This month, we are so excited to highlight Robert Desbrosse, one of our favorite producers from our Cellarage Portfolio -Wine Cellarage’s exclusive portfolio of hand-selected wines. We believe that sharing our stories, as well as the stories of the wines we carry, is a vital responsibility we have to you, our valued customers.
For generations, the Desbrosse family has perpetuated the art of the vine, as evidenced by this old postcard from 1908. The grapes come exclusively from their plots and they oversee all stages, from Production to Marketing. Composed of Chardonnay, Pinot Meunier and Pinot Black, the south-facing slopes provide optimal sunshine. Every September, forty pickers pick the grapes by hand. The hand picking preserves the grapes whose juice, promises a pure champagne and an excellent quality.
The idea of wine storage, or cellaring, may evoke images of a vast cellar filled with dusty bottles of priceless vintage Bordeaux… overwhelming to say the least. The truth is that, unless you have a large collection of fine wines that you’re planning to cellar for years, anyone looking to store wines for a later date can do so by learning a few things about proper wine storage. We have put together a list of the most common myths surrounding wine cellaring:
Myth #1: All wines benefit from cellaring
The most important thing to remember regarding cellaring wine is that most wine isn’t meant to be cellared. The huge majority of the world’s wines don’t have what it takes to age for decades. Most wines are meant to be enjoyed in the first one to five years of their lives and even those wines that have the potential to develop slowly over many years will achieve their potential only if they’re properly stored.
Aged wine is better wine
Everyone who is passionate about wine should know how old wine tastes.

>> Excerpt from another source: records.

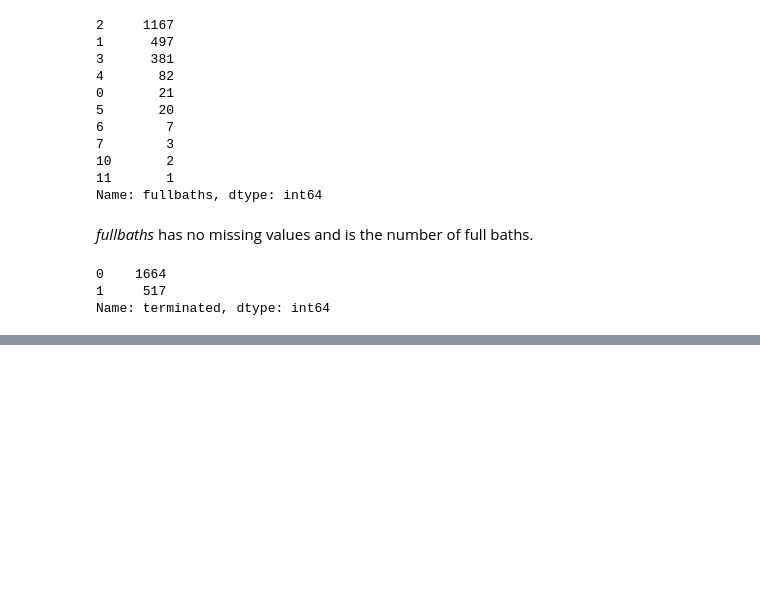
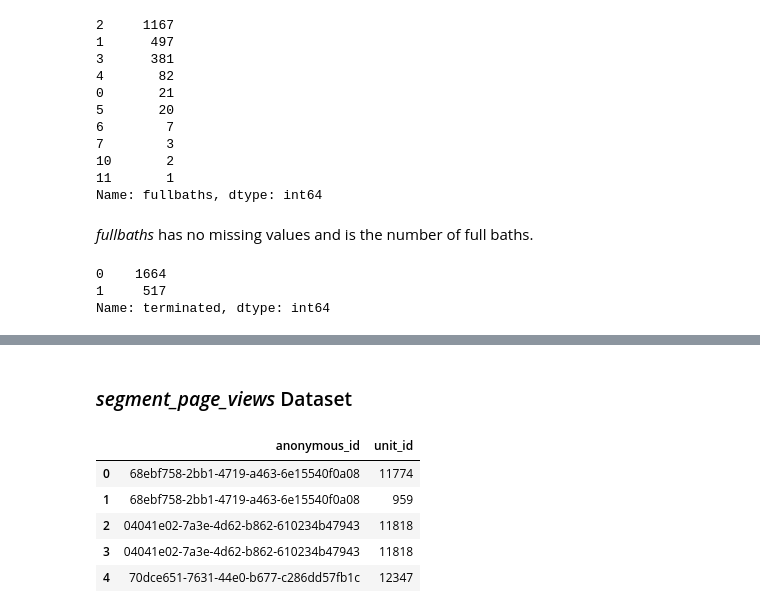
Before and after one commit to kenneth-liao/VacasaInterview, a Jupyter notebook: Vacasa Similar Unit Recommender.ipynb, the cells around one changed output, grey strips where cells are left out. Saved outputs shown, nothing was run; the diff lists cells and outputs as text; code cells hidden in the pictures; blank space fills up the shorter version.

```diff
--- a/Vacasa Similar Unit Recommender.ipynb
+++ b/Vacasa Similar Unit Recommender.ipynb
@@ -273,0 +311,12 @@ units[units.terminated==1]
+# %% [markdown]
+### *segment_page_views* Dataset
+# %%
+segment_page_views = pd.read_csv('data/segment page views.csv')
+segment_page_views.head()
+# %% [output]
+|  | anonymous_id | unit_id |
+| 0 | 68ebf758-2bb1-4719-a463-6e15540f0a08 | 11774 |
+| 1 | 68ebf758-2bb1-4719-a463-6e15540f0a08 | 959 |
+| 2 | 04041e02-7a3e-4d62-b862-610234b47943 | 11818 |
+| 3 | 04041e02-7a3e-4d62-b862-610234b47943 | 11818 |
+| 4 | 70dce651-7631-44e0-b677-c286dd57fb1c | 12347 |
```
Also changed, not shown: parts of 27 cells of this notebook.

It’s not that old wine is better, it’s just different; any older wine delivers a different spectrum of flavors from what you would taste in a young wine. Even if you are a novice wine-taster, a properly aged wine will taste and feel very different from the younger version.
Merriam-Webster dictionary defines “DECANT” as a transitive verb:
1: to draw off (a liquid) without disturbing the sediment or the lower liquid layers
2: to pour from one vessel into another
What should we decant?
Old and young wines! Red and white! Decanting introduces oxygen back into the wine, which helps release more pleasant flavors and scents (it can also help remove bottle stink caused by sulphur preservatives). Most wines can benefit from a bit of aeration and decanters allow for a larger surface area of wine to have contact with oxygen. Careful though! Decanting a wine too much can ruin it.
Why do we decant?
Older wines are decanted to separate the liquid from the bitter sediment that may have formed in the bottom of the bottle, but don’t need to breathe for a long time. Older wines should be opened close to when they are being consumed. Young wines can be closed and tight on the palate, so they are decanted to aerate, soften, and open up. Younger wines, depending on how strong they are, can be decanted from as little as a few minutes to as much as 6+ hours.